Thursday, January 10, 2013

Can A Dog Have 9 Lives Like A Cat?

I really want to know, can dogs have 9 lives like a cat? Miss Daisy Dog, 16, suffering from infirmities of old age, is nearly blind and deaf, arthritic, skinny, beginning stages of renal failure, and incontinent. (My sisters says I should throw in dementia, too.) Even so, when she went missing last night I became a puddle of tears. We have a fenced in backyard, but when the ice is covering the wooden steps it is very treacherous for a blind, deaf, arthritic, skinny, and incontinent dog. Since the big snowstorm December 20 (minus the week of Miss Daisy's free round trip to Texas), I have been letting her out the front door to do her business. Mostly she pees and poos on the sidewalk about 16 inches from the front door. I never let her go out unassisted and unsupervised. Last night while I was in class, the older nephew, who shall remain nameless to protect the clueless, let Miss Daisy out, closed the door, and forgot about her. For like an hour. In the freezing cold. When he finally remembered her, she was gone. He and a neighbor spent the next 1 1/2 hours looking for her until he finally called me to say the dog was missing.  I went berserk. Several neighbors rallied along with my two sons, sister, niece and her posse to look for Miss Daisy until after midnight. I called the Marion police.  Yes, they will take the call (not 9-1-1) and description to BOLO for missing dogs. I called the Humane Society and the city's Animal Control and left messages. And I made up a flyer to post on all the neighborhood community mailbox stations.  I canceled my teaching job for the next day knowing that there was no way I could face 1st graders without breaking into tears.  This morning the nephews stayed an arm's length away and strangely quiet. The younger nephew had lost one of his shoes. Tough, I told him, wear your snow boots all day. Or go barefoot. He chose the snow boots. I was not in a good mood. But the Animal Control called me at noon when they opened and asked me to describe Miss Daisy which fit the description of the shivering dog that a Mr. David Brown found by the dumpster near his apartment about 3 blocks away. He took my poor dog in for the night and called Animal Control and left a message as I did. So my dog is back here at my side, snoring peacefully. And I will wrap it up by passing the words of wisdom one of the neighbors told me before Daisy was found.  "Take it easy on the boys, especially the teenager, because their brains are not fully developed yet," she told me.  Strangely, that did help calm me down.

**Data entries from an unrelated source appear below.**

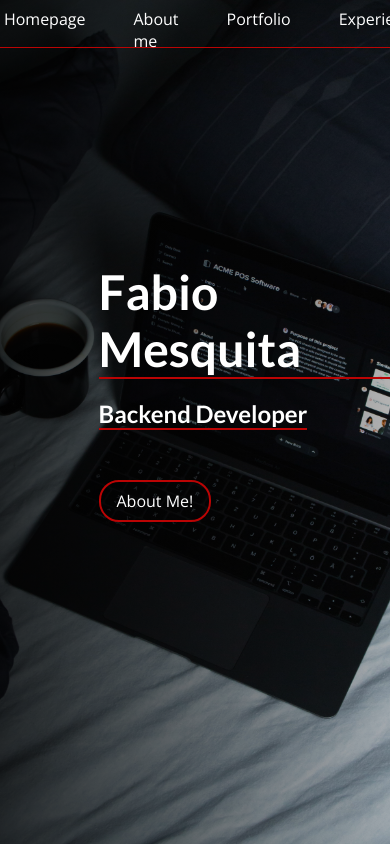
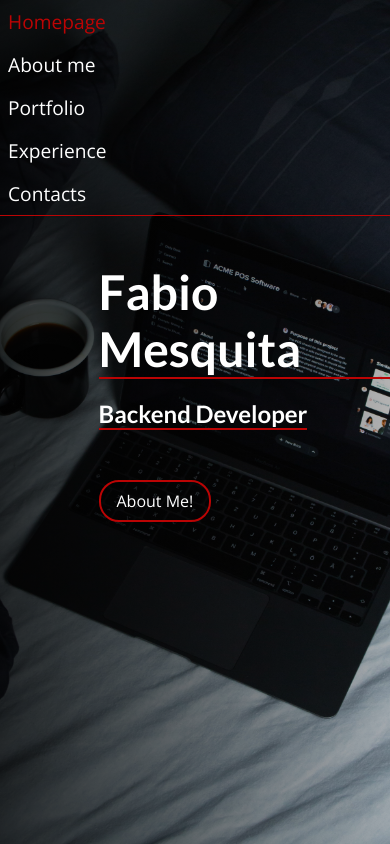
Before and after one commit to Fabiomesquita10/portfolio, a Next.js app: page / in a window 390 px wide. Built offline with nearby package versions, Linux system fonts and the light colour scheme.

Commit message:
[FIX] NavBar fix

```diff
--- a/components/layout/main-header.js
+++ b/components/layout/main-header.js
@@ -1,20 +1,55 @@
 import Link from "next/link";
+import { useRouter } from "next/router";
+import { useEffect, useState } from "react";
 import classes from "./main-header.module.css";
 
 function MainHeader() {
+  const router = useRouter();
+  const [activePath, setActivePath] = useState(router.pathname);
+
+  useEffect(() => {
+    setActivePath(router.pathname);
+  }, [router.pathname]);
+
+  console.log(activePath);
+
   return (
     <header className={classes.header}>
       <nav className={classes.navigation}>
         <div className={classes.navLinks}>
-          <Link href="/">Homepage</Link>
-          <Link href="/aboutMe">About me</Link>
-          <Link href="/portfolio">Portfolio</Link>
-          <Link href="/experience">Experience</Link>
-          <Link href="/contacts">Contacts</Link>
+          <CustomLink href="/" label="Homepage" isActive={activePath === "/"} />
+          <CustomLink
+            href="/aboutMe"
+            label="About me"
+            isActive={router.pathname === "/aboutMe"}
+          />
+          <CustomLink
+            href="/portfolio"
+            label="Portfolio"
+            isActive={router.pathname === "/portfolio"}
+          />
+          <CustomLink
+            href="/experience"
+            label="Experience"
+            isActive={router.pathname === "/experience"}
+          />
+          <CustomLink
+            href="/contacts"
+            label="Contacts"
+            isActive={router.pathname === "/contacts"}
+          />
         </div>
       </nav>
     </header>
   );
 }
 
+function CustomLink({ href, label, isActive }) {
+  return (
+    <Link className={isActive ? classes.active : ""} href={href} passHref>
+      {label}
+    </Link>
+  );
+}
+
 export default MainHeader;
--- a/components/layout/main-header.module.css
+++ b/components/layout/main-header.module.css
@@ -5,7 +5,9 @@
   align-items: baseline;
   padding: 0.5rem 1%;
   height: 3rem;
-  background-color: rgba(0, 0, 0, 0);
+  background-size: cover;
+  background-repeat: no-repeat;
+  background-position: center;
   border-bottom: #bb0404 1px solid;
   position: fixed;
   top: 0;
@@ -34,9 +36,43 @@
   gap: 3rem;
 }
 
+.active  {
+  color: #bb0404 !important;
+}
+
 @media (min-width: 768px) {
   .navigation a {
     font-size: 1.4rem;
     font-weight: bold;
   }
+
+  .header {
+    padding: 1rem 2%;
+    height: 4rem;
+  }
+
+  .navLinks {
+    gap: 2rem;
+  }
 }
+
+@media (max-width: 480px) {
+  .header {
+    padding: 0.5rem;
+    height: auto;
+  }
+
+  .navigation {
+    flex-direction: column;
+    align-items: flex-start;
+  }
+
+  .navLinks {
+    flex-direction: column;
+    gap: 1rem;
+  }
+
+  .navigation a {
+    font-size: 1.2rem;
+  }
+}
```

I will now chronicle some of the other close calls of Miss Daisy Dog.  In her younger, jumpier days, she used to chase cars. She also chased squirrels and deer. Not sure what she would have done with a deer if she caught one. She never had a chance with the squirrels although she was good a pointing and howling to let us know she got one up the tree. Thank goodness she never caught a car. That would have ended badly. 

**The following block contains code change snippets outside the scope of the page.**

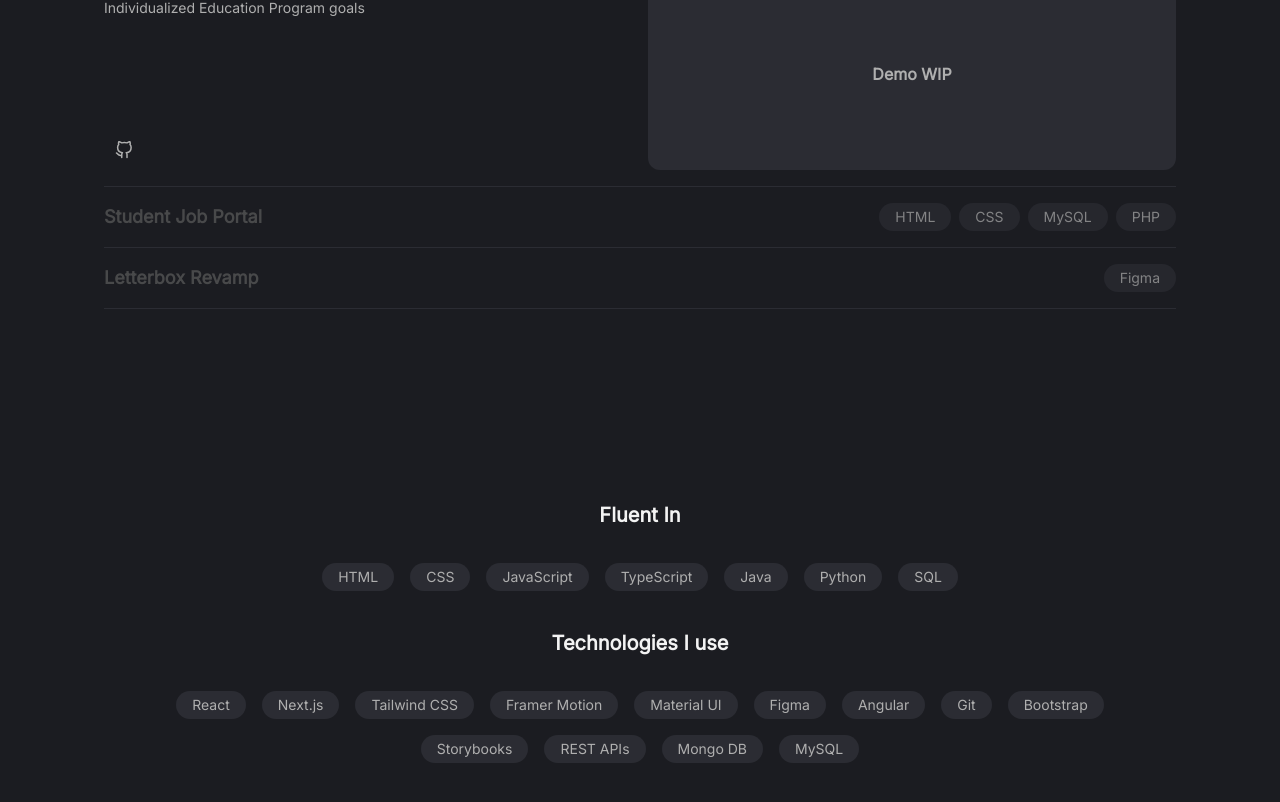
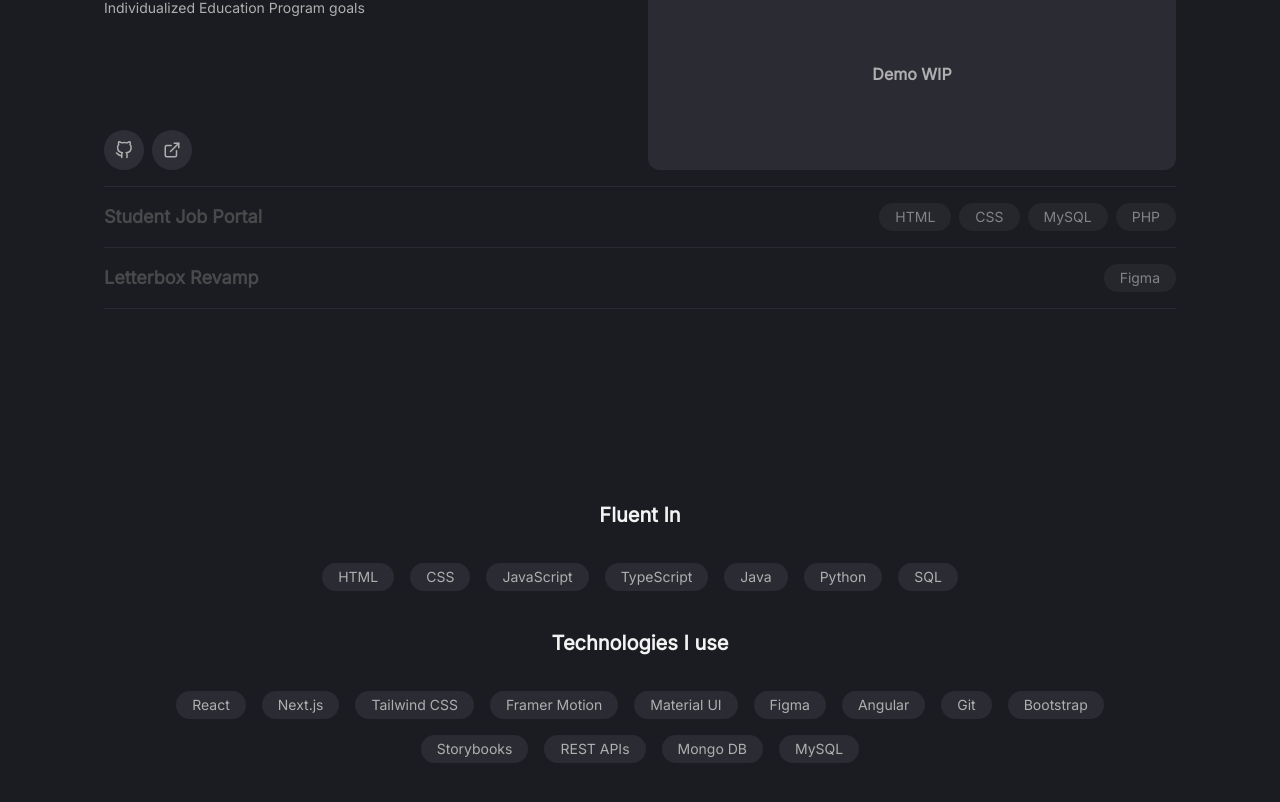
Before and after one commit to conley-tjahjono/my-portfolio, a Next.js app: page / in a window 1280 px wide. Shown: the part 978-1780 px from the top of the page. Built offline with nearby package versions, Linux system fonts and the light colour scheme.

Commit message:
Adding Changes

```diff
--- a/src/app/globals.css
+++ b/src/app/globals.css
@@ -17,4 +17,7 @@
 
   --color-text-secondary: #AFAFAF;
   --color-text-muted: #5C5C5C;
+
+  --color-surface-strong: #2E2F36;
+  --color-surface-hover: #3A3B44;
 }
--- a/src/components/Projects.tsx
+++ b/src/components/Projects.tsx
@@ -1,20 +1,22 @@
 "use client"
 import { useState } from 'react';
 import { motion, AnimatePresence } from 'framer-motion';
-import { GitHub } from 'react-feather';
+import { ExternalLink, GitHub } from 'react-feather';
 
 const projects = [
   {
     title: 'Goal Tracking',
     description: 'A web application for teachers of deaf students to track their student’s Individualized Education Program goals',
     tags: ['HTML', 'CSS', 'NodeJS', 'Javascript', 'MongoDB'],
-    url: 'https://github.com/purdue-epics-isd/TRACK'
+    url: 'https://github.com/purdue-epics-isd/TRACK',
+    productionUrl: ''
   },
   {
     title: 'Student Job Portal',
     description: 'A web appplication for students to fill out relative coursework and work experience to match respective jobs and internships',
     tags: ['HTML', 'CSS', 'MySQL', 'PHP'],
-    url: ''
+    url: '',
+    productionUrl: ''
   },
   // {
   //   title: 'Dress My Style',
@@ -25,7 +27,8 @@ const projects = [
     title: 'Letterbox Revamp',
     description: 'Redesigned the user experience and modernized the UI for a film review platform, focusing on accessibility, responsive design, and improved visual hierarchy.',
     tags: ['Figma'],
-    url: ''
+    url: '',
+    productionUrl: ''
   },
 ];
 
@@ -77,14 +80,25 @@ const Projects = () => {
                     {project.description}
                   </p>
 
+                  <div className='flex space-x-2'>
                     <a
                       href={project.url}
                       target="_blank"
                       rel="noopener noreferrer"
-                    className="inline-flex items-center justify-center w-10 h-10 rounded-full bg-[theme(colors.surface)] text-[theme(colors.text-secondary)] hover:text-[theme(colors.text-primary)] hover:bg-[theme(colors.bg-muted)] transition"
+                      className="inline-flex items-center justify-center w-10 h-10 rounded-full bg-[theme(colors.surface-strong)] text-[theme(colors.text-secondary)] hover:text-[theme(colors.text-primary)] hover:bg-[theme(colors.surface-hover)] transition-colors duration-200"
                       >
                       <GitHub size={18} />
                     </a>
+                    <a
+                      href={project.productionUrl}
+                      target="_blank"
+                      rel="noopener noreferrer"
+                      className="inline-flex items-center justify-center w-10 h-10 rounded-full bg-[theme(colors.surface-strong)] text-[theme(colors.text-secondary)] hover:text-[theme(colors.text-primary)] hover:bg-[theme(colors.surface-hover)] transition-colors duration-200"
+                      >
+                      <ExternalLink size={18} />
+                    </a>
+                  </div>
+
                 </div>
                 <div className="bg-[theme(colors.surface-2)] text-[theme(colors.text-secondary)] flex items-center justify-center rounded-xl h-48 w-full">
                   <span className="font-semibold">Demo WIP</span>
```
Lines whose indentation alone changed are shown as unchanged.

Then there was the time years ago when my sister-in-law brought over a plate a brownies. A huge heaping plate of brownies. We left them on the kitchen island figuring the cat wouldn't mess with them. We went to a restaurant and when we came home, the empty plate was on the island. I asked my son who had arrived home before us, "Did you eat all the brownies????"  He told us he found the empty plate on the floor so he put it on the island. Oh, no.  Rat terriers are known for having springs on their feet and she sprang up to the bar stool to the counter.  Poor dog spent the night locked in the basement bathroom ridding herself of the chocolate brownies from both ends. We never left food on the island again. Except that time we had a birthday cookie. She even wrangled the plastic covering off before devouring half the cookie. 
Same story when other son left chocolate mints in his bedroom. He said they were on the desk. I think they were on the floor, but I guess if a dog can get on kitchen island she can climb a desk. This time she smelled mintier as she rid herself of the toxic chocolate. 

I managed to keep her safe while living in Mexico, amazingly enough. Her closest call came in Texas. I rarely opened the front door, but one day about 5 years ago I had a furniture delivery. It is was totally my fault for not securing Miss Daisy Dog by locking her in the bedroom. She zoomed out the door and made a beeline for the neighbor's husky that was tied up on the property line. I didn't know the husky was there. I'd still like to know why the neighbors thought it was OK to stake the dog on the property line. The attack happened on my yard. Puffing up her neck hair and yapping shrilly to show off her small dog bravado, Miss Daisy thought she could show she was the boss of her own yard. The husky nearly made a minced meat sandwich out of Daisy.  Two surgeries and $1500 later for the neck and stomach wounds, she still has a hernia protruding from her abdomen. The vet said Miss Daisy was very, very lucky to have survived the attack. 

Now I feel bad about being angry with the nephews. My initial anger was a knee-jerk reaction to the fear of losing beautiful Miss Daisy Dog. But Daisy has had a few close calls over the years, so I have screwed up a time or two or three. I'm sorry I was hard on you both. But if either of you call my dog ugly again and claim it doesn't matter because she can't hear you just one more time, I will put you both outside and forget about you.